If the market rents are lower, then your maximum offer price should be even lower.
If the owner agrees to $100K, then ask the owner to carry the financing for you. A $100K loan at 6% will give the seller a monthly cash flow of about $600 per month with none of the headaches attached to rental property management. If you default on the loan, he will either be paid off or get the property back through foreclosure. If the seller gets the property back, he can sell it again or keep it and rent it out for himself.
By holding the financing, he has an installment sale. The IRS will only tax his profits and interest income in the tax year they are received. This will help the seller spread out the capital gains tax bite over several years, paying his taxes in installments – small chunks at a time. If he holds the financing long enough, the total interest income he receives on the financing will be greater than the sale price for the property. The longer he agrees to hold the financing, the longer his $600 monthly income stream stays in place (assuming you don’t refinance or sell the property any time soon)
The seller has a point about taking his profits. Even though the sale profits this year are taxed at a 15% capital gain rate, the size of the gain will probably subject him to a higher AMT tax treatment. If he waits until next year to sell, the capital gains tax rate will increase to 20% on Jan 1.

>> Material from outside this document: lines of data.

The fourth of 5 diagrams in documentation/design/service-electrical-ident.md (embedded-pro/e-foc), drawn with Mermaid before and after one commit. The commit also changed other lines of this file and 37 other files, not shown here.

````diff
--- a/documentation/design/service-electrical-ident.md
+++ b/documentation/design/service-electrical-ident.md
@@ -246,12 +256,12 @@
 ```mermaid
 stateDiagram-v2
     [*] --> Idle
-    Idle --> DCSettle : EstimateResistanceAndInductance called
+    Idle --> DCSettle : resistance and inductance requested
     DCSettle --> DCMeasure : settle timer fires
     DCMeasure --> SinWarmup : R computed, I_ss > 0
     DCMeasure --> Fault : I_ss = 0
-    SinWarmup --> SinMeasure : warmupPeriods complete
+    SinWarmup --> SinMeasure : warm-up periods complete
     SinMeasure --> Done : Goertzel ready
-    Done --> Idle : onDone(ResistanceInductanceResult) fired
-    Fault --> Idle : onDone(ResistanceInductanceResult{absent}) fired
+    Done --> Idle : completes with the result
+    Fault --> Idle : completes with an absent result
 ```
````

If he agrees to an installment sale, any sale profit received next year or later will be taxed at the prevailing capital gains rate in effect at the time. The long term capital gains tax rate is scheduled to increase to 20% on Jan 1, but a new President and a new Congress could vote to increase the rate even further.